We safeguard the rights, health and safety of the Blue Whanau
We all want a fair crack of the whip. At The Foundation we are experts in health and safety, and we use this knowledge to help you. We want a healthy and safe Police Service for New Zealanders. We are a not-for-profit organisation and a registered charity CC60610.
This started in 2021 when Dr Garth den Heyer conducted a study into the prevalence of PTSD in serving and retired New Zealand police officers. That study found “Approximately 43% of survey respondents identified themselves as experiencing probable post-traumatic stress and approximately 14% identified themselves as having clinically relevant, post-traumatic stress” The side effects of PTSD are amongst other things – suicide, and depression

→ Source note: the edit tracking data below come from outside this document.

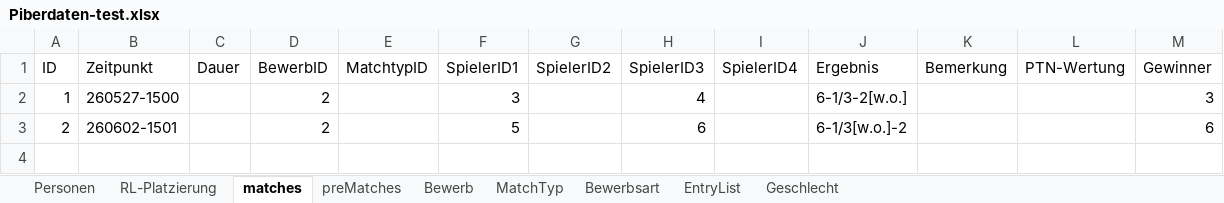
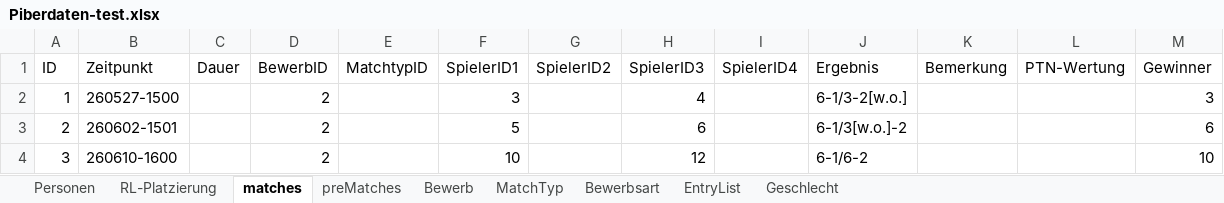
Before and after one commit to AnyAnonym/ePiber, an Excel workbook: additional Files/Piberdaten-test.xlsx, sheet matches, drawn as a sheet; values as stored, in another font and other column widths than the file's, no borders; charts and pictures not drawn; the diff names each change by its address in the sheet, - before the commit and + after, or states it on an @@ line.

```diff
--- a/additional Files/Piberdaten-test.xlsx (sheet matches)
+++ b/additional Files/Piberdaten-test.xlsx (sheet matches)
+row 4: 3 | 260610-1600 |  | 2 |  | 10 |  | 12 |  | 6-1/6-2 |  |  | 10
```
Also changed, not shown: sheet Personen, charts or pictures, 5 other files.
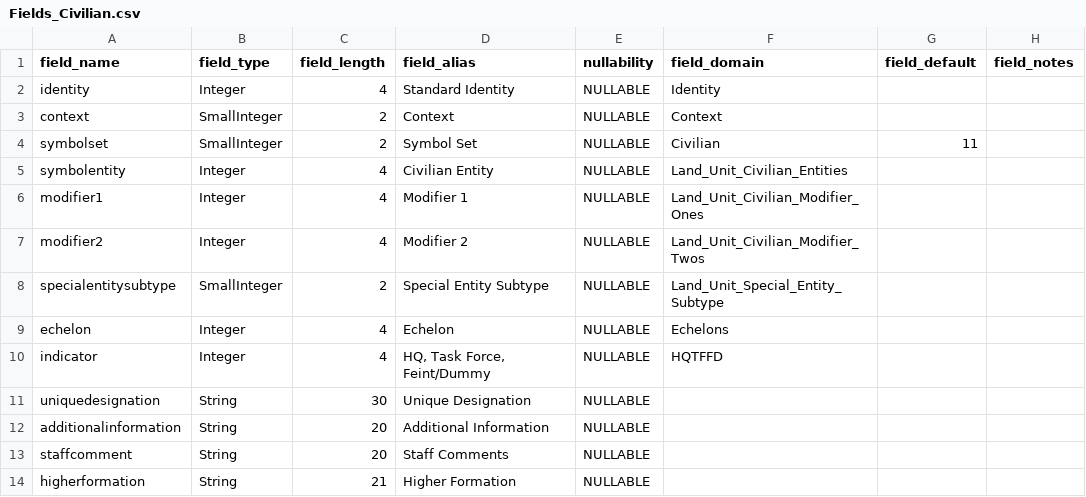
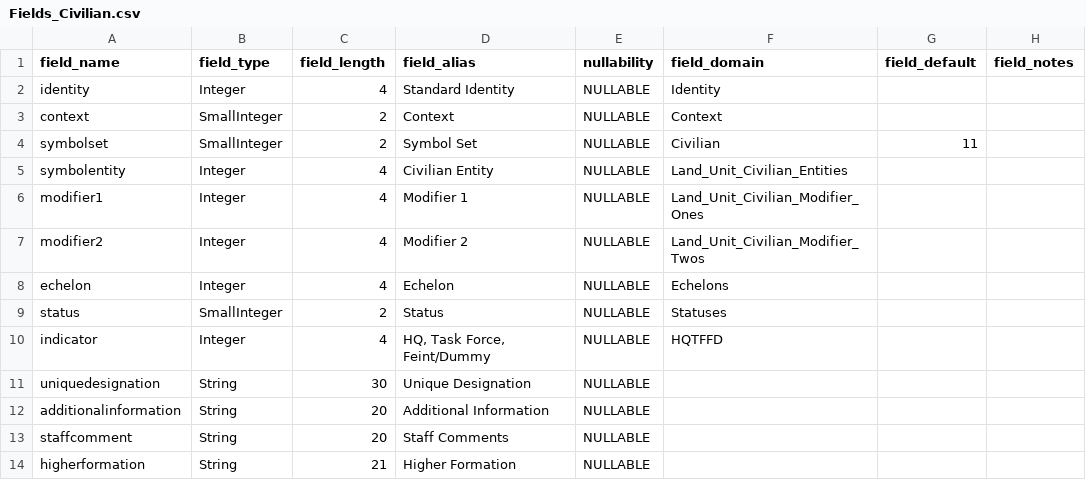
Before and after one commit to Esri/joint-military-symbology-xml, a CSV file: samples/military_feature_schemas/Fields_Civilian.csv, drawn as a sheet; only a part is shown; removed rows and columns are numbered as before the commit, all else as after; the diff names each change by its address in the sheet, - before the commit and + after, or states it on an @@ line.

Commit message:
Changes from Team Review
Lorraine noticed that Status was missing from a few symbol sets.

I also removed "specialentitysubtype" from civilian since this didn't
seem to apply

```diff
--- a/samples/military_feature_schemas/Fields_Civilian.csv
+++ b/samples/military_feature_schemas/Fields_Civilian.csv
-row 8: specialentitysubtype | SmallInteger | 2 | Special Entity Subtype | NULLABLE | Land_Unit_Special_Entity_Subtype
+row 9: status | SmallInteger | 2 | Status | NULLABLE | Statuses
```
Also changed, not shown: samples/military_feature_schemas/Fields_Activities.csv, samples/military_feature_schemas/Fields_Units.csv.
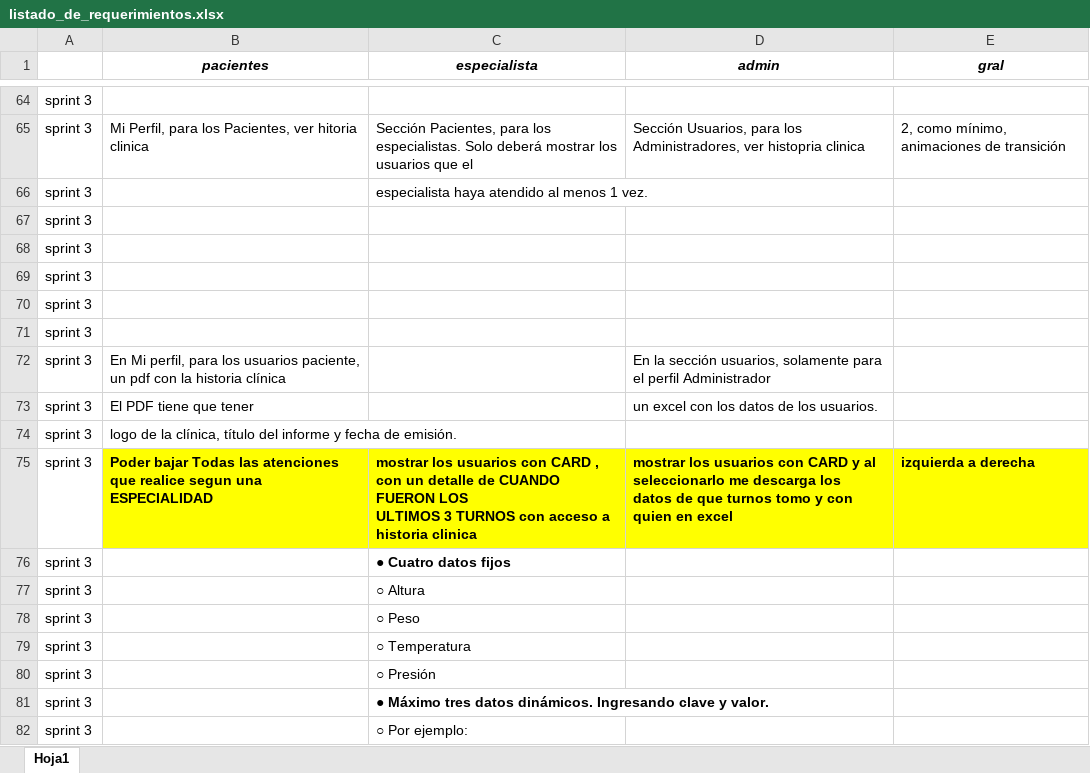
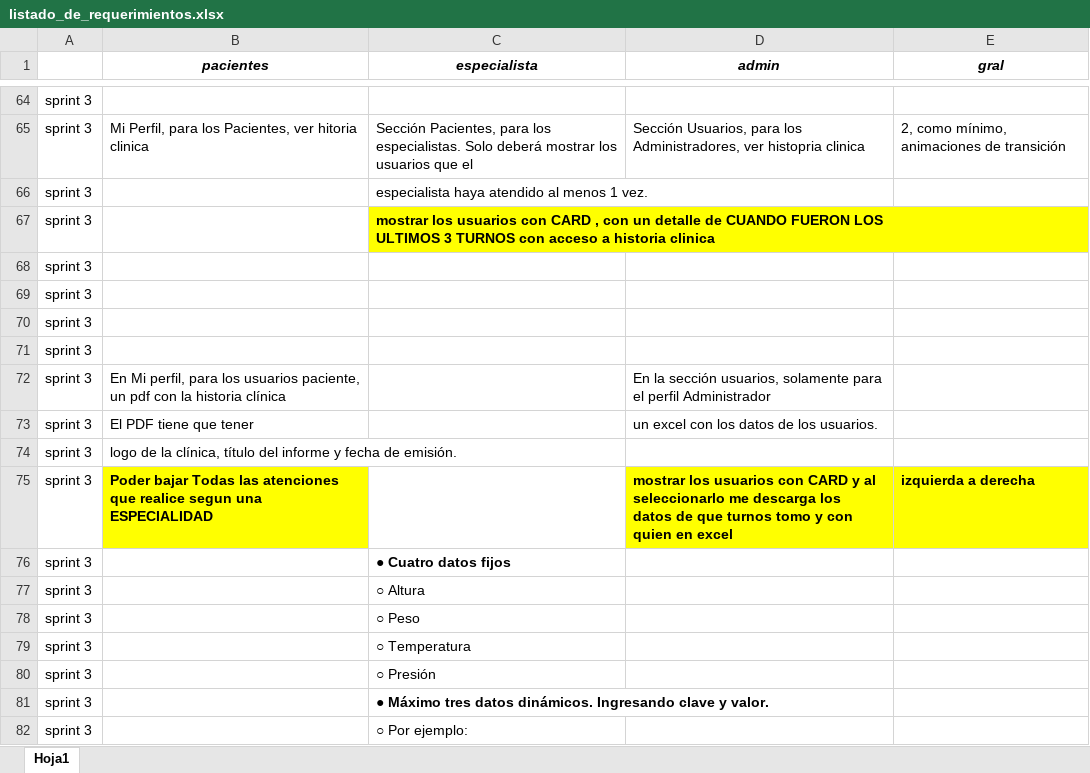
Before and after one commit to danieldebrito/clinicaOnLineAngular16, an Excel workbook: src/assets/files/listado_de_requerimientos.xlsx, sheet Hoja1, drawn as a sheet; only a part is shown, gaps mark what is left out; values as stored, in another font and other column widths than the file's, no borders; ↵ is a line break in a cell; the diff names each change by its address in the sheet, - before the commit and + after, or states it on an @@ line.

Commit message:
mis pacientes

```diff
--- a/src/assets/files/listado_de_requerimientos.xlsx (sheet Hoja1)
+++ b/src/assets/files/listado_de_requerimientos.xlsx (sheet Hoja1)
-C67 (especialista): (empty)
+C67 (especialista): mostrar los usuarios con CARD , con un detalle de CUANDO FUERON LOS ↵ ULTIMOS 3 TURNOS con acceso a historia clinica
-C67 fill: none
+C67 fill: #FFFF00
-C75 (especialista): mostrar los usuarios con CARD , con un detalle de CUANDO FUERON LOS ↵ ULTIMOS 3 TURNOS con acceso a historia clinica
+C75 (especialista): (empty)
-C75 fill: #FFFF00
+C75 fill: none
```
Also changed, not shown: 22 other files.
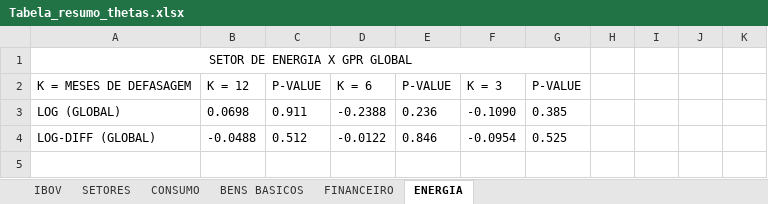
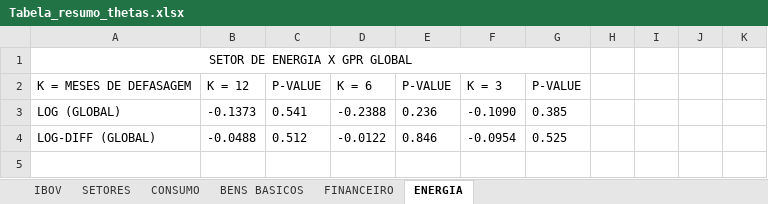
Before and after one commit to L3Reis/Impacto-geopolitico-ibovespa, an Excel workbook: graficos_tabelas/preliminares/Tabela_resumo_thetas.xlsx, sheet ENERGIA, drawn as a sheet; only a part is shown; values as stored, in another font and other column widths than the file's, no borders; the diff names each change by its address in the sheet, - before the commit and + after, or states it on an @@ line.

```diff
--- a/graficos_tabelas/preliminares/Tabela_resumo_thetas.xlsx (sheet ENERGIA)
+++ b/graficos_tabelas/preliminares/Tabela_resumo_thetas.xlsx (sheet ENERGIA)
-B3: 0.0698
+B3: -0.1373
-C3: 0.911
+C3: 0.541
```
Also changed, not shown: sheet CONSUMO, 5 other files.
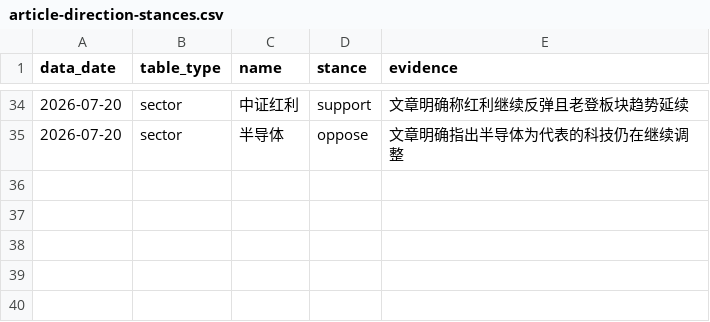
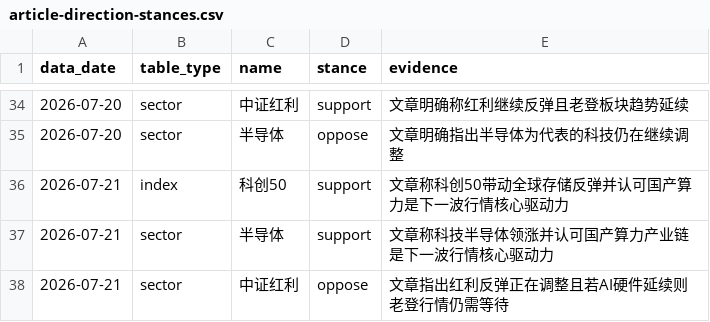
Before and after one commit to ubbcou/yupen-trend-radar, a CSV file: data/article-direction-stances.csv, drawn as a sheet; only a part is shown, gaps mark what is left out.

```diff
--- a/data/article-direction-stances.csv
+++ b/data/article-direction-stances.csv
@@ -35 +35,4 @@ data_date,table_type,name,stance,evidence
 2026-07-20,sector,半导体,oppose,文章明确指出半导体为代表的科技仍在继续调整
+2026-07-21,index,科创50,support,文章称科创50带动全球存储反弹并认可国产算力是下一波行情核心驱动力
+2026-07-21,sector,半导体,support,文章称科技半导体领涨并认可国产算力产业链是下一波行情核心驱动力
+2026-07-21,sector,中证红利,oppose,文章指出红利反弹正在调整且若AI硬件延续则老登行情仍需等待
```
Also changed, not shown: data/direction-signals.csv, data/signal-episodes.csv, 12 other files.
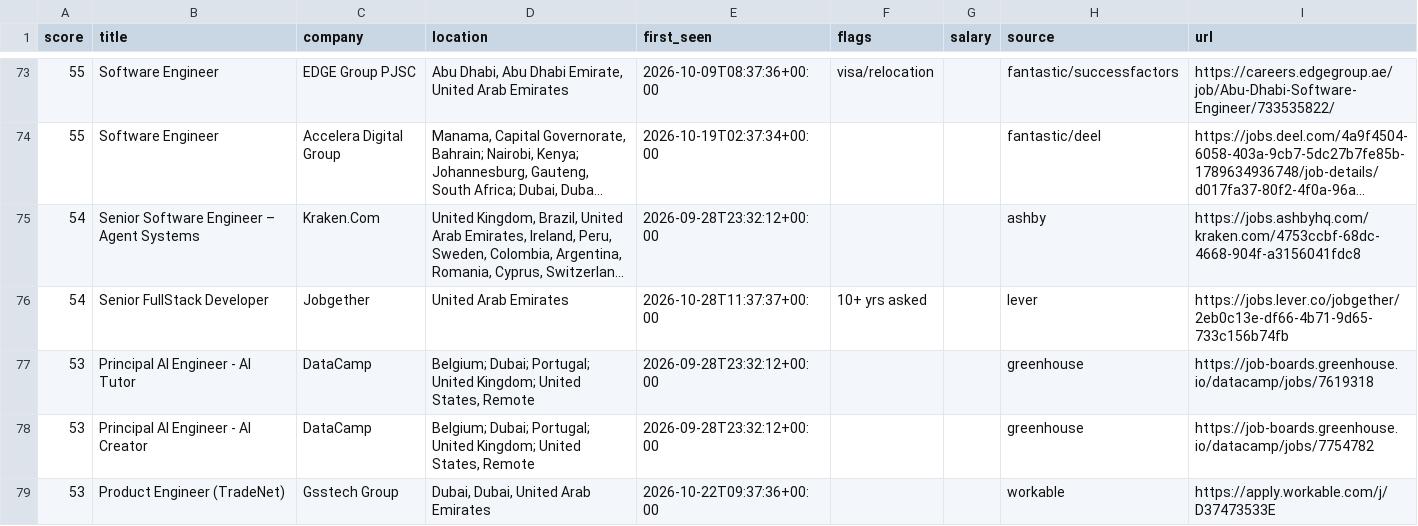
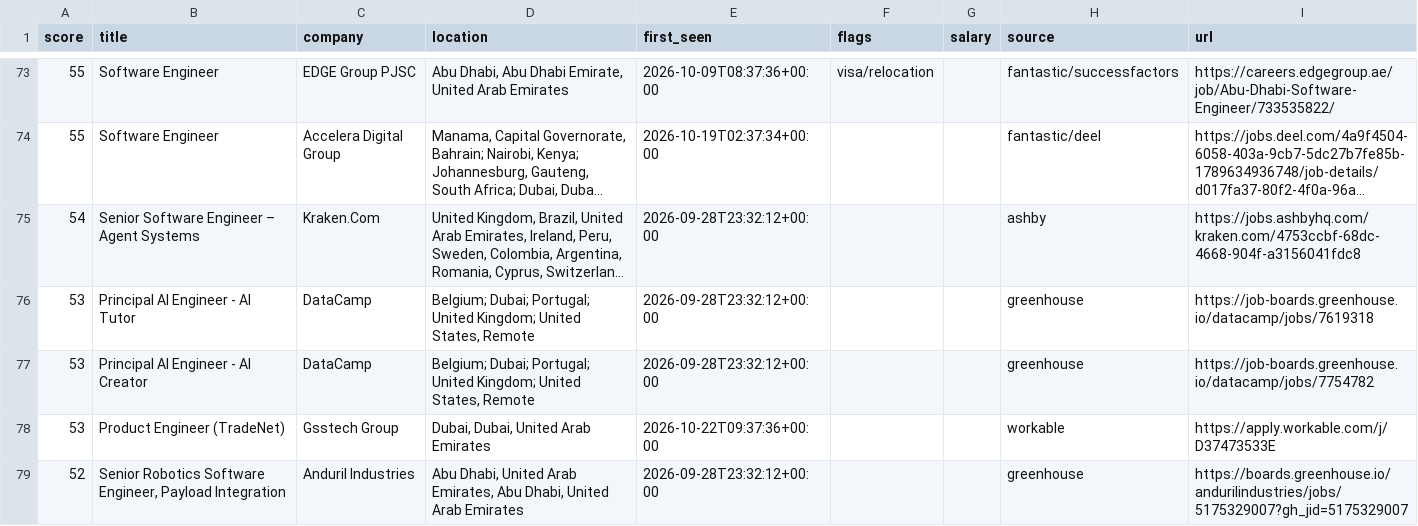
Before and after one commit to hafiz-hilalhumaid/uae-job-radar, a CSV file: data/matches.csv, drawn as a sheet; only a part is shown, gaps mark what is left out; the shorter side is filled out with more unchanged rows; long unchanged cells end in …; the diff names each change by its address in the sheet, - before the commit and + after, or states it on an @@ line.

```diff
--- a/data/matches.csv
+++ b/data/matches.csv
-row 76: 54 | Senior FullStack Developer | Jobgether | United Arab Emirates | 2026-10-28T11:37:37+00:00 | 10+ yrs asked |  | lever | https://jobs.lever.co/jobgether/2eb0c13e-df66-4b71-9d65-733c156b74fb
```
Also changed, not shown: 3 other files.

PTSD among police officers is a workplace injury, and as such comes under the provision of the Health and Safety at Work Act 2015
This study provides the reasoning behind our organisation. We seek to reduce PTSD and other workplace injuries among serving and retired police officers. We do not provide counselling or other treatments – ACC have the mandate and expertise for treating workplace injuries. The Foundation connects police workers with ACC and ensures that police workers are represented and receive fair treatment.
The foundation seeks to:
- To relieve injury caused in the workplace by connecting injured police workers to ACC, which depending on the nature of the injury, can take legal expertise through ACC lawyers and employment lawyers
- To advance health and safety education by connecting with the Police governance board, and police workers and link the expectations of the health and safety at work act
- To be beneficial to the community by retaining a healthy police workplace, and retention of police workers
- Reduction of suicide brought about by PTSD injuries in the workplace
Dr Joerg Kussmaul
In the 1990s, I trained as a paramedic in the UK. I worked in and around London. After moving back to New Zealand, I joined the Police in 2001. I served in uniform for 15 years. I was involved in the shooting and capture of a rampaging offender in Wellington in 2007. I was later honoured with the New Zealand Bravery Star and have the honour afforded to me by her Majesty the Queen to have post-nominal letters behind my name (NZBS). Later I went on to pursue a health and safety career.
PTSD has been an ongoing struggle for me since 2007, the workplace injury wasn’t diagnosed until 2018. Along the way, I have learnt about the process of ACC and workplace injuries and the employment Act, which has resulted in Hatikvah: Blue Hope Foundation being started for the benefit of the blue whanau, both serving and retired. We use our experience in health and safety and policing to safeguard the rights, health and safety of the blue whanau. “It’s not because things are difficult that we do not dare. It’s because we do not dare that they are difficult”. (Seneca)
Mike Bush CNZM 32nd Commissioner of Police.
Mike joined the New Zealand Police in 1978, working at both CIB and Frontline Policing. As he progressed through the ranks he was appointed to senior roles, including Liaison Officer for Southeast Asia. This position was held by Mike at the time of the 2004 Boxing Day tsunami. He was the first New Zealand official on the scene of this incident, arriving on Phuket to assist with relief. In the 2006 New Year Honours, he was appointed a Member of the New Zealand Order of Merit (MNZM) for his relief work. He was also awarded the New Zealand Special Service Medal (Asian Tsunami) recognising this work.
Upon appointment to the role of Commissioner of Police in 2014, Mike made several changes focused on operational models and culture. These included the introduction of a “Prevention First” operating model, where the primary focus of policing resources would be on crime prevention. Mike introduced additional core values of “Empathy” and “Valuing Diversity” in an effort to make cultural changes following the 2007 Commission of Inquiry into Police. Bush was reappointed to the role of commissioner in 2017 for a second term that ran until April 2020.
In the 2020 Queen’s Birthday Honours, Mike was promoted to Companion of the New Zealand Order of Merit, for services to the New Zealand Police and the community.
Mike was appointed to lead the operational arm of the COVID-19 All-of-Government Response Group on 23 March 2020 and continued to hold this role after retiring from the New Zealand Police in April 2020.
Since leaving the police, Mike is working in consulting
GML is for police who have been decorated and is a good place to liaise with others